On the Griddle
The man most despised by Notre Dame football fans used to be an opposing coach: John McKay of USC a generation ago, Jimmy Johnson of Miami a decade ago. Today that man wears the Fighting Irish's blue and gold. Asked if he has taken a lot of abuse, second-year Notre Dame offensive coordinator Jim Colletto laughs and says, "That's putting it mildly."
Colletto, who resigned as Purdue's coach in November 1996 after five losing seasons out of six but was soon hired by new Irish coach Bob Davie, got blamed for every disaster last fall short of Kevin Costner's The Postman. What set off Notre Dame fans was Purdue's 28-17 upset of the Irish in the second game of the season. Judging from Web sites manned by Notre Dame faithful and by letters to a fan publication, they haven't let up.
Yet Colletto was back on the Notre Dame Stadium sideline last Saturday, calling plays for new quarterback Jarious Jackson and his backups in the Blue-Gold game. "If Jim was the problem, I'd fix the problem," Davie says. "Don't get caught up in the hype and perception. Look at the reality."
The reality is, the Irish's 7-6 record last season was the result of numerous shortcomings on the roster. The offense had three fifth-year seniors, but none of them was good enough to be selected in the recent NFL draft. After quarterback Ron Powlus—one of those seniors—decided, in the spring of 1997, to return to school rather than turn pro, Notre Dame announced with fanfare that it would become a passing team. That turned out to be a stunning miscalculation by Davie. With a lack of speed the Irish couldn't throw effectively. After a 1-4 start they reverted to a ground-oriented attack and eventually finished the regular season with five consecutive wins before losing to LSU in the Independence Bowl.

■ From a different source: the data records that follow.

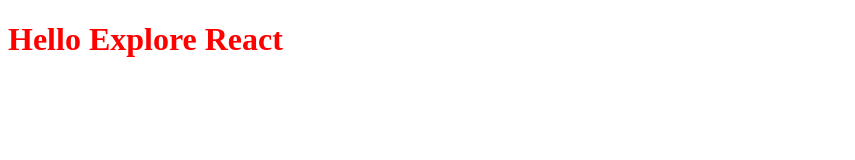
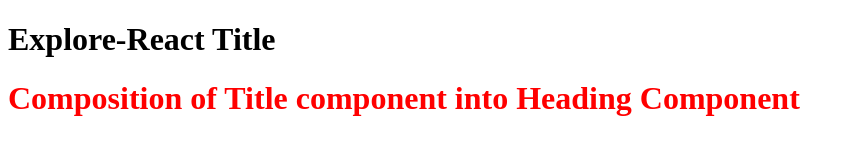
Before and after one commit to RajeshKumarChoudhary24/Explore-React, a React app: page / in a window 1280 px wide. Shown: the whole page, without its empty margins (0-855 px from the left). Built offline with nearby package versions, Linux system fonts and the light colour scheme.

Commit message:
Functional Component with Composition of component

```diff
--- a/App.js
+++ b/App.js
@@ -1,17 +1,24 @@
 import React from "react";
 import ReactDOM from "react-dom/client";
 
-//React.createElement => object => HTMLElement(after render)
-const heading = React.createElement("h1", {id:"heading"}, "Hello React World!");
-console.log(heading);
+// Functional Component - Which return some JSX element
+const Title = () => {
+    return <h1 id="title">Explore-React Title</h1>
+};
 
-// JSX it is not HTML in js but it HTML-like or XML-like syntax
-// React App can be build without using JSX but JSX is Development friendly easy to read code.
+// If we are returning signgle line then we can write in sigle line this syntax is also valid.
+//const Title1 = () => <h1 id="title">Explore-React Title1</h1>;
 
-const jsxHeading = <h1 id="heading">Hello Explore React</h1>
-console.log(jsxHeading);
+// Composition of Component - When we use one component inside another is called Composition of componnent.
+const HeadingComponent = () => {
+    return (<div id="headingcomponent">
+        <Title />
+        <h1 id="heading">Composition of Title component into Heading Component</h1>
+    </div>)
+}
 
-//Behind the scene both are object only even jsx syntax used to create react element only.
+console.log(HeadingComponent);
+
 
 const root = ReactDOM.createRoot(document.getElementById("root"));
-root.render(jsxHeading);
+root.render(<HeadingComponent/>);
--- a/index.html
+++ b/index.html
@@ -1,53 +1,22 @@
 <!DOCTYPE html>
 <html lang="en">
+
 <head>
     <meta charset="UTF-8">
     <meta name="viewport" content="width=device-width, initial-scale=1.0">
     <link rel="stylesheet" href="./index.css" />
     <title>Rajesh-react-practice</title>
 </head>
+
 <body>
-
-    <!-- HTML way to Print Hello World -->
     <div id="root">
         <!-- This Below h1 tag will be replaced by root element from App.js using render function in react-->
         <h1>
-            hello world!
+            hello Explore-React!
         </h1>
     </div>
-
-    <!-- JavaScript way Print Hello World -->
-    <!-- <script>
-        const heading = document.createElement("h1");
-        heading.innerHTML='Hello World From JavaScript';
-
-        const root = document.getElementById('root');
-
-        root.appendChild(heading);
-
-        console.log("value",heading );
-    </script> -->
-
-    <!-- Imported React using CDN -->
-    <!-- <script crossorigin src="https://unpkg.com/react@18/umd/react.development.js"></script>
-    <script crossorigin src="https://unpkg.com/react-dom@18/umd/react-dom.development.js"></script> -->
-
-    <!-- React way to Print Hello World -->
-    <!-- <script>
-        createElement is an object which take three attribute
-        1. attribute is HTML tag
-        2. it will be an object where we can pass html attribute
-        3. we can pass text and child object also we can pass multiple createElemt obj using array[]
-        const heading = React.createElement("h1", {id="heading"} -> this ia an attribute to , "Hello React World!");
-
-        const root = ReactDOM.createRoot(document.getElementById("root"));
-
-        root.render(heading);
-    </script> -->
-
-    <!-- Improting Js code another file -->
+    <!-- Improting Js code another file App.js -->
     <script type="module" src="./App.js"></script>
-
 </body>
 
 </html>
```
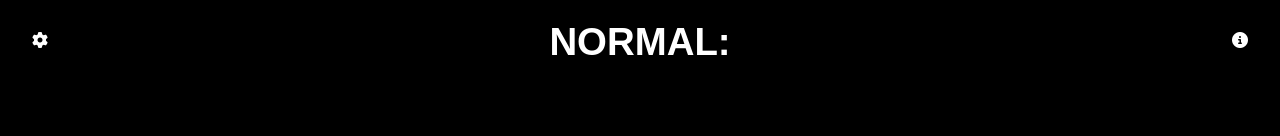
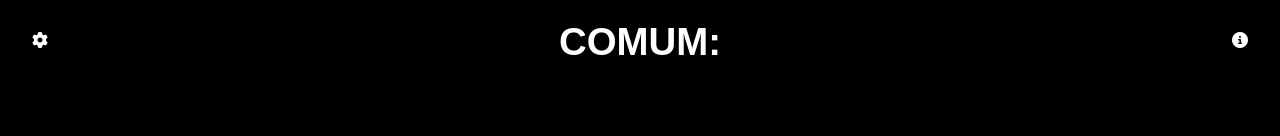
Before and after one commit to RTormente/ticket_panel, a plain HTML site: page index.html in a window 1280 px wide. Shown: the top 136 px of the page. Drawn offline with Linux system fonts and the light colour scheme.

Commit message:
correções de gramatica

```diff
--- a/index.html
+++ b/index.html
@@ -19,7 +19,7 @@
                 <fieldset>
                     <legend>Senhas:</legend>
                     <label>
-                        Normal:
+                        Comum:
                         <input type="number" name="inNormalTicket" id="inNormalTicket" min="0" max="999" />
                     </label>
                     <label>
@@ -87,7 +87,7 @@
         </div>
 
         <div class="ticketContainer">
-            <div class="label">NORMAL:</div>
+            <div class="label">COMUM:</div>
             <div class="ticketNormal" id="ticketNormal">000</div>
             <div class="label">PREFERENCIAL:</div>
             <div class="ticketPreferential" id="ticketPreferential">P000</div>
```
Also changed, not shown: README.md.
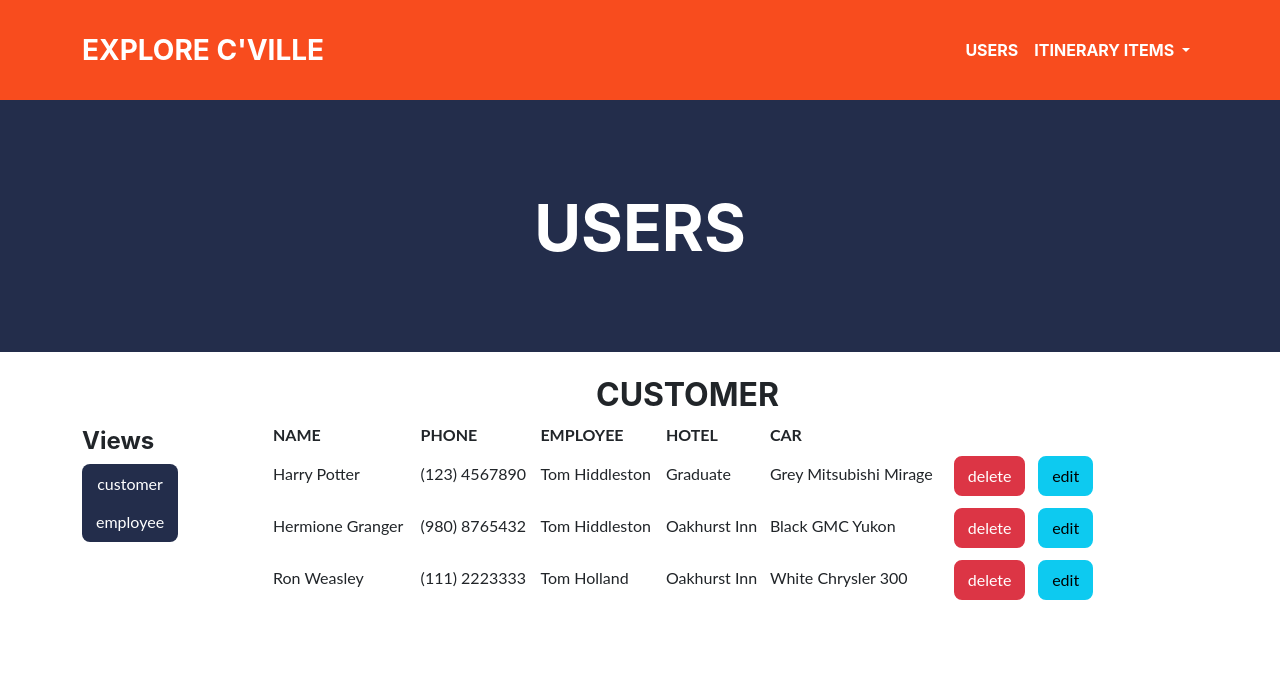
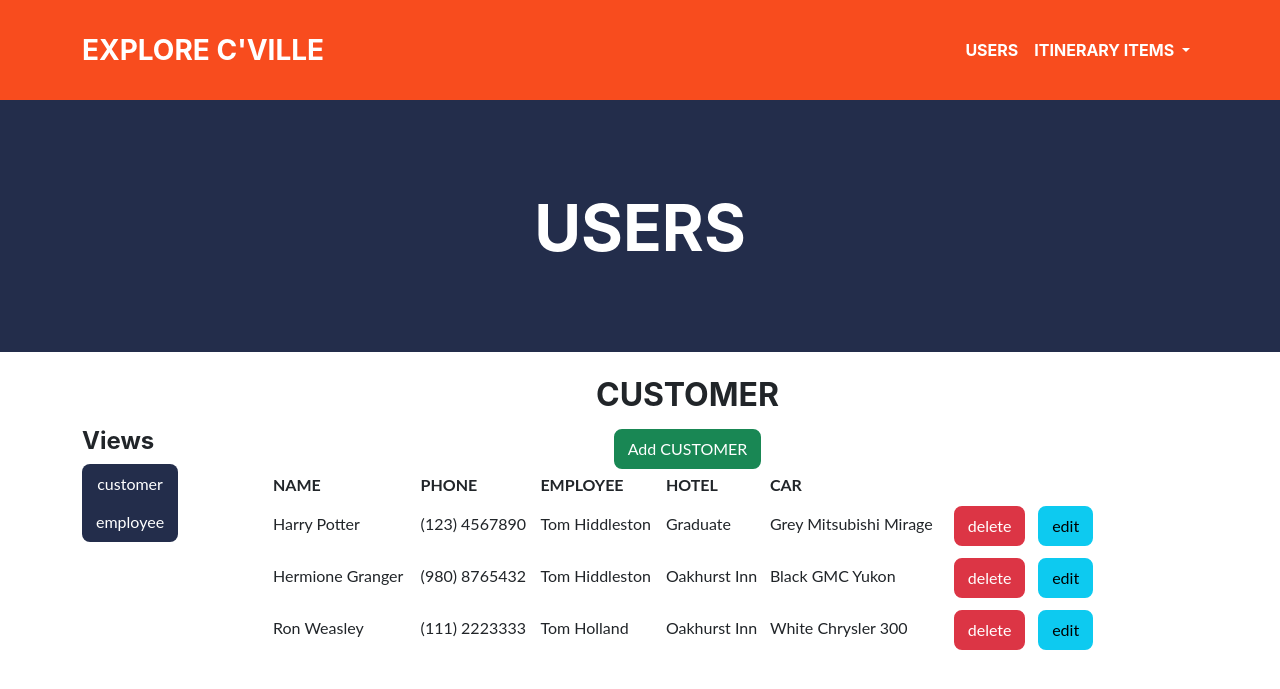
Before and after one commit to pfwrocks/explore-cville, a PHP site: page /users.php in a window 1280 px wide. Shown: the top 689 px of the page. Run offline with PHP 8.4, Linux system fonts and the light colour scheme; data comes from the database, SQL or seed files in the repository.

Commit message:
added a button

```diff
--- a/users.php
+++ b/users.php
@@ -58,9 +58,7 @@
     global $db;
 
     $table_name = ($type == "CUSTOMER") ? "CUST_" : "EMPLOYEE_";
-    // TODO: Add in rental car info once database has been cleaned
-    // TODO: Add in city and state
-    // TODO: Figure out how to show customers with no employee correctly
+    // TODO: Link to edit pages
     $query = ($type == "CUSTOMER")
       ? "SELECT *
         FROM CUSTOMER
@@ -82,6 +80,8 @@
       <th>TITLE</th>";
 
     echo "<h2> $type </h2>";
+    echo "<form action='add-". strtolower($type) . ".php' method='post' style='line-height:50px'>
+    <input type='submit' name='btnaction' value='Add " . $type . "' class='btn btn-success' /></form>";
     echo "<table style='width:100%''>
           <tr>
             <th>NAME</th>
```
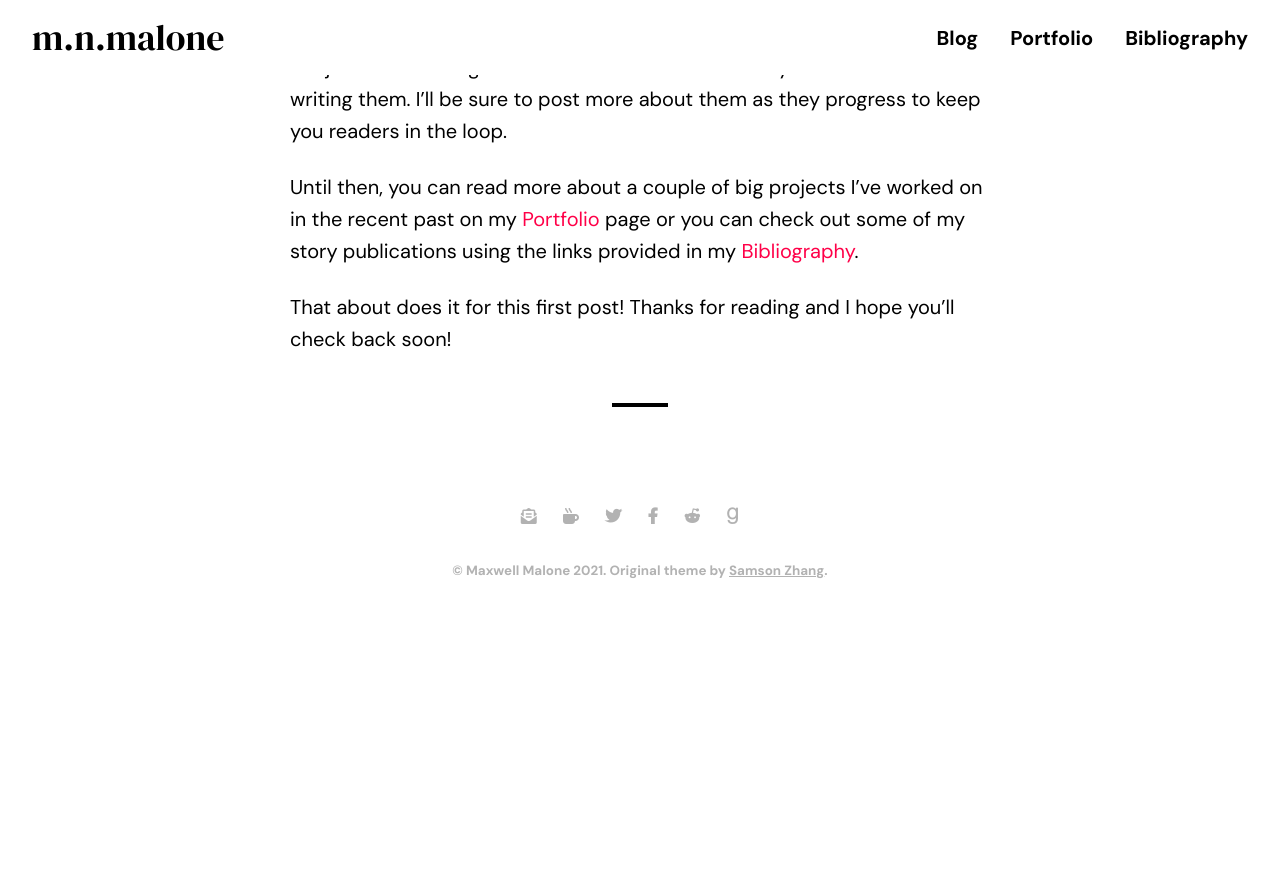
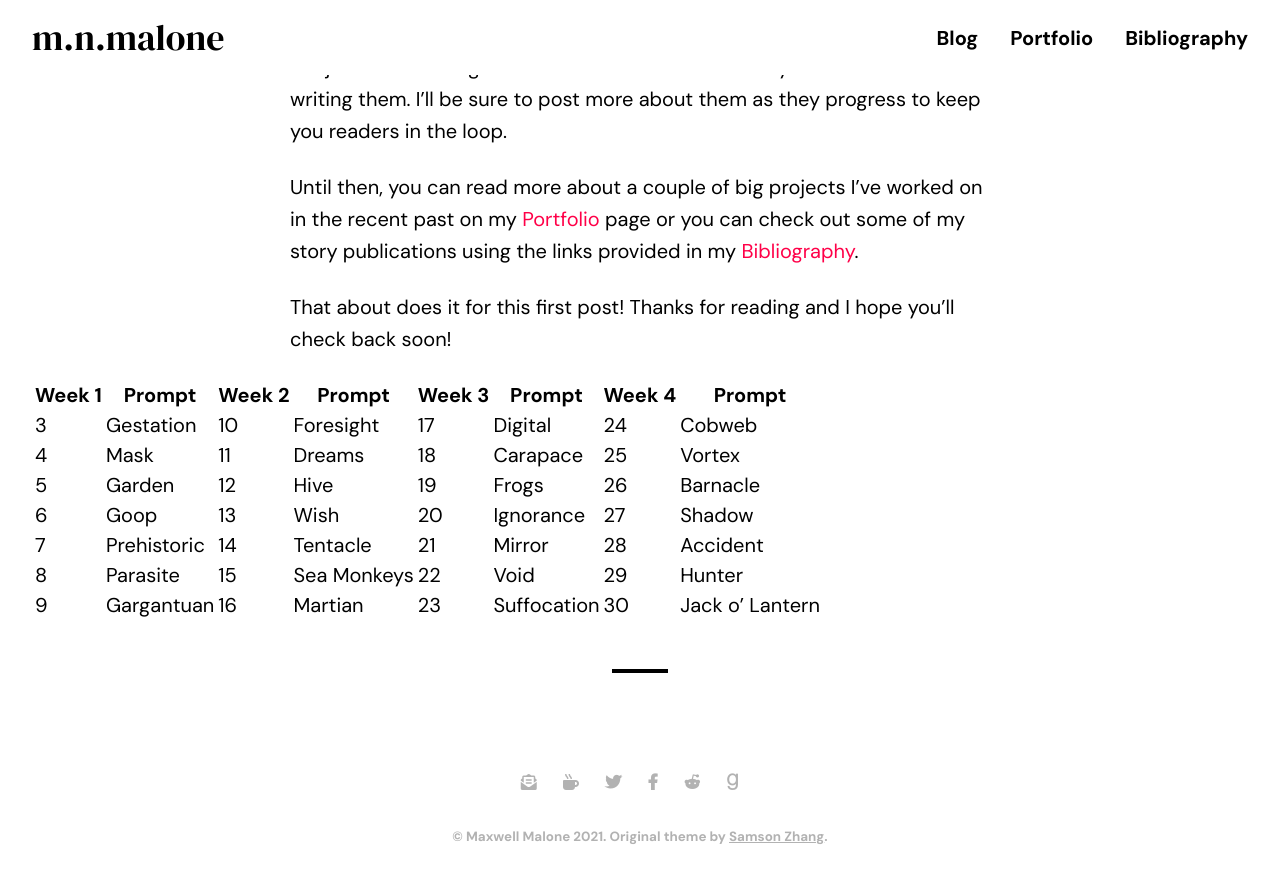
Before and after one commit to mnmalone/mnmalone2021, a Jekyll site: the page built from _posts/2021-01-30-blog-birthday.md, in a window 1280 px wide and 900 px high, scrolled down 3640 px. Shown: the top 883 px of the window. Built offline with Jekyll 4.4.1, drawn with Linux system fonts in a browser that asks for light colours; some web fonts are replaced; comment, search, counter and statistics services are not loaded; before the commit the page ends 4274 px from its top, so only the background shows below that.

Commit message:
Update 2021-01-30-blog-birthday.md

```diff
--- a/_posts/2021-01-30-blog-birthday.md
+++ b/_posts/2021-01-30-blog-birthday.md
@@ -47,3 +47,13 @@ With the building of this site and the wildness that 2020 had to offer, I’ve b
 Until then, you can read more about a couple of big projects I’ve worked on in the recent past on my [Portfolio]({{ site.baseurl }}/portfolio) page or you can check out some of my story publications using the links provided in my [Bibliography]({{ site.baseurl }}/bibliography).
 
 That about does it for this first post! Thanks for reading and I hope you’ll check back soon!
+
+| Week 1 | Prompt       | Week 2 | Prompt       | Week 3 | Prompt       | Week 4 | Prompt           |
+| ------ | ------------ | ------ | ------------ | ------ | ------------ | ------ | ---------------- |
+| 3      | Gestation    | 10     | Foresight    | 17     | Digital      | 24     | Cobweb           |
+| 4      | Mask         | 11     | Dreams       | 18     | Carapace     | 25     | Vortex           |
+| 5      | Garden       | 12     | Hive         | 19     | Frogs        | 26     | Barnacle         |
+| 6      | Goop         | 13     | Wish         | 20     | Ignorance    | 27     | Shadow           |
+| 7      | Prehistoric  | 14     | Tentacle     | 21     | Mirror       | 28     | Accident         |
+| 8      | Parasite     | 15     | Sea Monkeys  | 22     | Void         | 29     | Hunter           |
+| 9      | Gargantuan   | 16     | Martian      | 23     | Suffocation  | 30     | Jack o’ Lantern  |
```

The winning streak did little to assuage Colletto's critics. Neither did Colletto, who has no speed bumps between his brain and his mouth. After a 20-17 loss to USC dropped Notre Dame to 2-5 last fall, Colletto told a couple of reporters that he hardly watches the game while in the press box. In the ensuing uproar he explained that there's no time for a coordinator to analyze; he's too busy thinking about what the next play should be. But that's not how it came out.
"I was head coach of a team that beat Michigan two years ago," Colletto says now. "It's not like, 'Gee, I can't coach anymore.' You know the whole situation of your team, and it's not always visible to the public. When you're not physically superior, you're not going to roll out there and score 45, 50 points. Sometimes that's a shock to people."
Davie stripped some responsibility from Colletto, at the latter's request. Rather than call plays and coach the offensive line, Colletto will share the line duties with new assistant Dave Borbely. Another change: Colletto thinned out the play-book. Jackson says that if the Irish practiced 20 plays leading up to a game, they only used 11. Now, they won't waste the practice time.
Most important, the thinner playbook includes a lot of option plays. Somewhere a lisping former Irish coach is smiling. Davie refused to show the option in last Saturday's spring game for fear of tipping off Michigan, against which Notre Dame opens its schedule on Sept. 5. But Jackson, a fourth-year junior from Tupelo, Miss., says he has been playing it since seventh grade.
Colletto, whose Purdue offense was pass-oriented, once coached the veer, so he knows the option. In fact, in 31 seasons he has coached just about everything. "I've been on the top of the heap and the bottom of the heap and everywhere in between," he says. "I have been called names by little kids, moms, grandmothers. I'm secure in where I am and what I've done."